* Prompt
Text only, exactly as given: reproduce the entries below without their pictures.

Content revision data:
══════════════════════════════

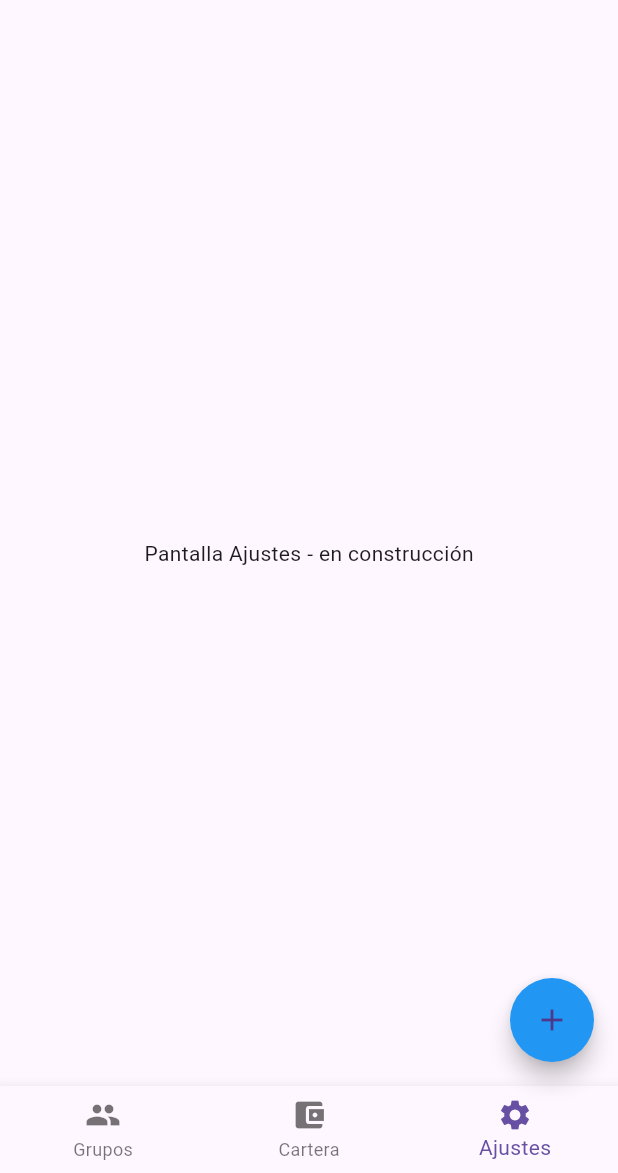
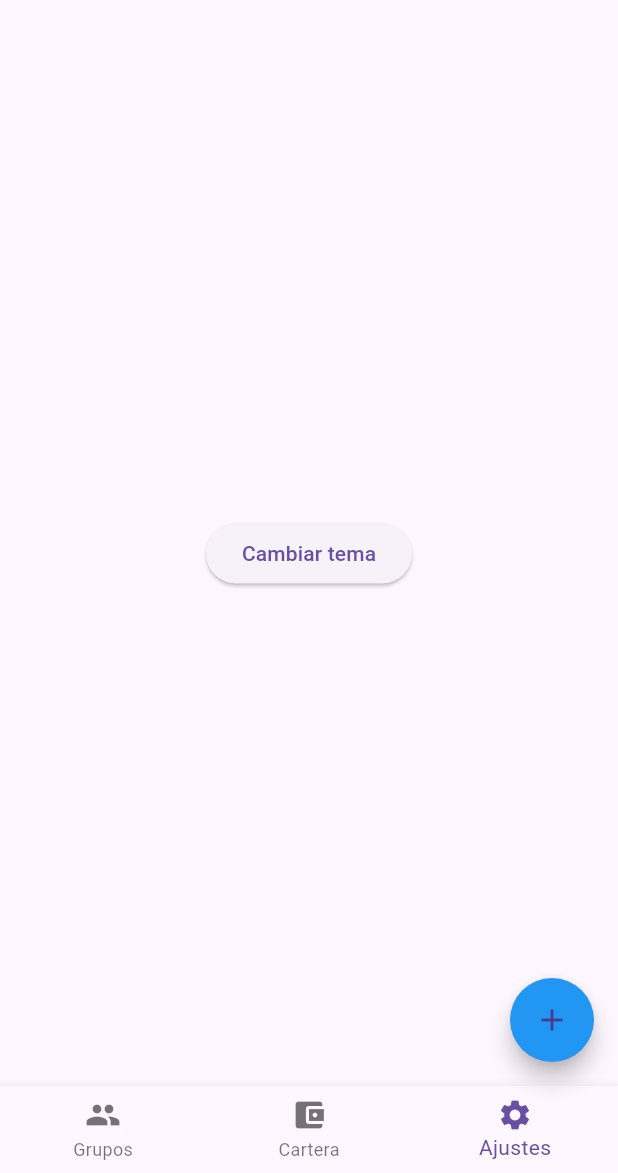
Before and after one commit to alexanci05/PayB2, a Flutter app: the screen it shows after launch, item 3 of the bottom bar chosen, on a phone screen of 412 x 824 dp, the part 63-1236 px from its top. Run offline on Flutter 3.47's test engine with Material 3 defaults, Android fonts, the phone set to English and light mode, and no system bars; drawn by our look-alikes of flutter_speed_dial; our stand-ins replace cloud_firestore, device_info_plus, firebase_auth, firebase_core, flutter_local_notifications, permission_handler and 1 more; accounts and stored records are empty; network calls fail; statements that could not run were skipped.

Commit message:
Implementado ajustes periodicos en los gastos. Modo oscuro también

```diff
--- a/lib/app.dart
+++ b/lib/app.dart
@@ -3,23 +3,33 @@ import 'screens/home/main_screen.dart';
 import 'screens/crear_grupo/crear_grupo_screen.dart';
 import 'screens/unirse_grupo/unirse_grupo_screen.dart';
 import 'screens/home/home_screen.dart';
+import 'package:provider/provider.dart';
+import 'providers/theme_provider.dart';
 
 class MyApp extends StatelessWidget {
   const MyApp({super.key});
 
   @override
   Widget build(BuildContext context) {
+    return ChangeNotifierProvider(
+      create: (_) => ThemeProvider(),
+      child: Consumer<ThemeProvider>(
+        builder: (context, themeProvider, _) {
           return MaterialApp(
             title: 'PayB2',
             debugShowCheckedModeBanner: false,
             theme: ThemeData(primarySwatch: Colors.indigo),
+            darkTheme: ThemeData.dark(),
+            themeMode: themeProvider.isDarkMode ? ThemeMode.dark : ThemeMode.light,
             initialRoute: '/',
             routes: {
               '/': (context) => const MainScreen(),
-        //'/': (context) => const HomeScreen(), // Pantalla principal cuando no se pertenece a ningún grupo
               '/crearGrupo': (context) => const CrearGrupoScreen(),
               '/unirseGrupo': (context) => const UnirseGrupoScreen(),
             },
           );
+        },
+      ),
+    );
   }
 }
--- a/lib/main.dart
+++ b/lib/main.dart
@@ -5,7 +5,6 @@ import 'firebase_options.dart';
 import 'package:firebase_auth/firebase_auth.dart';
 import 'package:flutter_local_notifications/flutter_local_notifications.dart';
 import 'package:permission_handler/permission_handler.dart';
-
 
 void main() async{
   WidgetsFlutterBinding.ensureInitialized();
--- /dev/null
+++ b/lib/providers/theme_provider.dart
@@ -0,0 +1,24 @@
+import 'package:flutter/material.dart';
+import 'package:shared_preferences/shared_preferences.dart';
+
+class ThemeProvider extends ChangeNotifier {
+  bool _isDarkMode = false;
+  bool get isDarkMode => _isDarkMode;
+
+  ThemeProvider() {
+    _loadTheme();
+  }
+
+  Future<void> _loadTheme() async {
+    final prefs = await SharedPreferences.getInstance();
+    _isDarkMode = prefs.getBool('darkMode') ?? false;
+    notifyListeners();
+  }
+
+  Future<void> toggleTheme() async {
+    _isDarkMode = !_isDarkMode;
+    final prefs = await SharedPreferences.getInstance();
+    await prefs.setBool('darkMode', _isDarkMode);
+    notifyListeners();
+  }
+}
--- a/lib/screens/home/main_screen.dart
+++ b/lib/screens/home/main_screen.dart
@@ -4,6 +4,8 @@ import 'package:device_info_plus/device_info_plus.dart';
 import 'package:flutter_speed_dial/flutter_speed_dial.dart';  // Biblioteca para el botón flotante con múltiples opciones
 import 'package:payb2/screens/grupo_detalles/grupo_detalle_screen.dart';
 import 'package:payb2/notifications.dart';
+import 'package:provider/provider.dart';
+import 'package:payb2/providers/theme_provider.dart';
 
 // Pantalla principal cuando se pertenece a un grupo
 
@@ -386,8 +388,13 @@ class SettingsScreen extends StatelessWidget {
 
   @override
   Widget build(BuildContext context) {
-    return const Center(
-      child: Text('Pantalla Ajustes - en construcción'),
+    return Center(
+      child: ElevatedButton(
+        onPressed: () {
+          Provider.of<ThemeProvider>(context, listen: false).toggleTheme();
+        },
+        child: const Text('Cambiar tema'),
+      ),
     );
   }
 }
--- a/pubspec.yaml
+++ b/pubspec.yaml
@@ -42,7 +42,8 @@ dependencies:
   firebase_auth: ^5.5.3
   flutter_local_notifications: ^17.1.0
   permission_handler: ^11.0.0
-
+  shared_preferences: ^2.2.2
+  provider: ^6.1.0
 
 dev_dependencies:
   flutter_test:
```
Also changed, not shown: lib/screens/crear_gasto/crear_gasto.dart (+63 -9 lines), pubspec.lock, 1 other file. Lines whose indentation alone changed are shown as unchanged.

══════════════════════════════

* Solved problem
Before and after one commit to alexanci05/PayB2, a Flutter app: the screen it shows after launch, item 3 of the bottom bar chosen, on a phone screen of 412 x 824 dp, the part 63-1236 px from its top. Run offline on Flutter 3.47's test engine with Material 3 defaults, Android fonts, the phone set to English and light mode, and no system bars; drawn by our look-alikes of flutter_speed_dial; our stand-ins replace cloud_firestore, device_info_plus, firebase_auth, firebase_core, flutter_local_notifications, permission_handler and 1 more; accounts and stored records are empty; network calls fail; statements that could not run were skipped.

Commit message:
Implementado ajustes periodicos en los gastos. Modo oscuro también

```diff
--- a/lib/app.dart
+++ b/lib/app.dart
@@ -3,23 +3,33 @@ import 'screens/home/main_screen.dart';
 import 'screens/crear_grupo/crear_grupo_screen.dart';
 import 'screens/unirse_grupo/unirse_grupo_screen.dart';
 import 'screens/home/home_screen.dart';
+import 'package:provider/provider.dart';
+import 'providers/theme_provider.dart';
 
 class MyApp extends StatelessWidget {
   const MyApp({super.key});
 
   @override
   Widget build(BuildContext context) {
+    return ChangeNotifierProvider(
+      create: (_) => ThemeProvider(),
+      child: Consumer<ThemeProvider>(
+        builder: (context, themeProvider, _) {
           return MaterialApp(
             title: 'PayB2',
             debugShowCheckedModeBanner: false,
             theme: ThemeData(primarySwatch: Colors.indigo),
+            darkTheme: ThemeData.dark(),
+            themeMode: themeProvider.isDarkMode ? ThemeMode.dark : ThemeMode.light,
             initialRoute: '/',
             routes: {
               '/': (context) => const MainScreen(),
-        //'/': (context) => const HomeScreen(), // Pantalla principal cuando no se pertenece a ningún grupo
               '/crearGrupo': (context) => const CrearGrupoScreen(),
               '/unirseGrupo': (context) => const UnirseGrupoScreen(),
             },
           );
+        },
+      ),
+    );
   }
 }
--- a/lib/main.dart
+++ b/lib/main.dart
@@ -5,7 +5,6 @@ import 'firebase_options.dart';
 import 'package:firebase_auth/firebase_auth.dart';
 import 'package:flutter_local_notifications/flutter_local_notifications.dart';
 import 'package:permission_handler/permission_handler.dart';
-
 
 void main() async{
   WidgetsFlutterBinding.ensureInitialized();
--- /dev/null
+++ b/lib/providers/theme_provider.dart
@@ -0,0 +1,24 @@
+import 'package:flutter/material.dart';
+import 'package:shared_preferences/shared_preferences.dart';
+
+class ThemeProvider extends ChangeNotifier {
+  bool _isDarkMode = false;
+  bool get isDarkMode => _isDarkMode;
+
+  ThemeProvider() {
+    _loadTheme();
+  }
+
+  Future<void> _loadTheme() async {
+    final prefs = await SharedPreferences.getInstance();
+    _isDarkMode = prefs.getBool('darkMode') ?? false;
+    notifyListeners();
+  }
+
+  Future<void> toggleTheme() async {
+    _isDarkMode = !_isDarkMode;
+    final prefs = await SharedPreferences.getInstance();
+    await prefs.setBool('darkMode', _isDarkMode);
+    notifyListeners();
+  }
+}
--- a/lib/screens/home/main_screen.dart
+++ b/lib/screens/home/main_screen.dart
@@ -4,6 +4,8 @@ import 'package:device_info_plus/device_info_plus.dart';
 import 'package:flutter_speed_dial/flutter_speed_dial.dart';  // Biblioteca para el botón flotante con múltiples opciones
 import 'package:payb2/screens/grupo_detalles/grupo_detalle_screen.dart';
 import 'package:payb2/notifications.dart';
+import 'package:provider/provider.dart';
+import 'package:payb2/providers/theme_provider.dart';
 
 // Pantalla principal cuando se pertenece a un grupo
 
@@ -386,8 +388,13 @@ class SettingsScreen extends StatelessWidget {
 
   @override
   Widget build(BuildContext context) {
-    return const Center(
-      child: Text('Pantalla Ajustes - en construcción'),
+    return Center(
+      child: ElevatedButton(
+        onPressed: () {
+          Provider.of<ThemeProvider>(context, listen: false).toggleTheme();
+        },
+        child: const Text('Cambiar tema'),
+      ),
     );
   }
 }
--- a/pubspec.yaml
+++ b/pubspec.yaml
@@ -42,7 +42,8 @@ dependencies:
   firebase_auth: ^5.5.3
   flutter_local_notifications: ^17.1.0
   permission_handler: ^11.0.0
-
+  shared_preferences: ^2.2.2
+  provider: ^6.1.0
 
 dev_dependencies:
   flutter_test:
```
Also changed, not shown: lib/screens/crear_gasto/crear_gasto.dart (+63 -9 lines), pubspec.lock, 1 other file. Lines whose indentation alone changed are shown as unchanged.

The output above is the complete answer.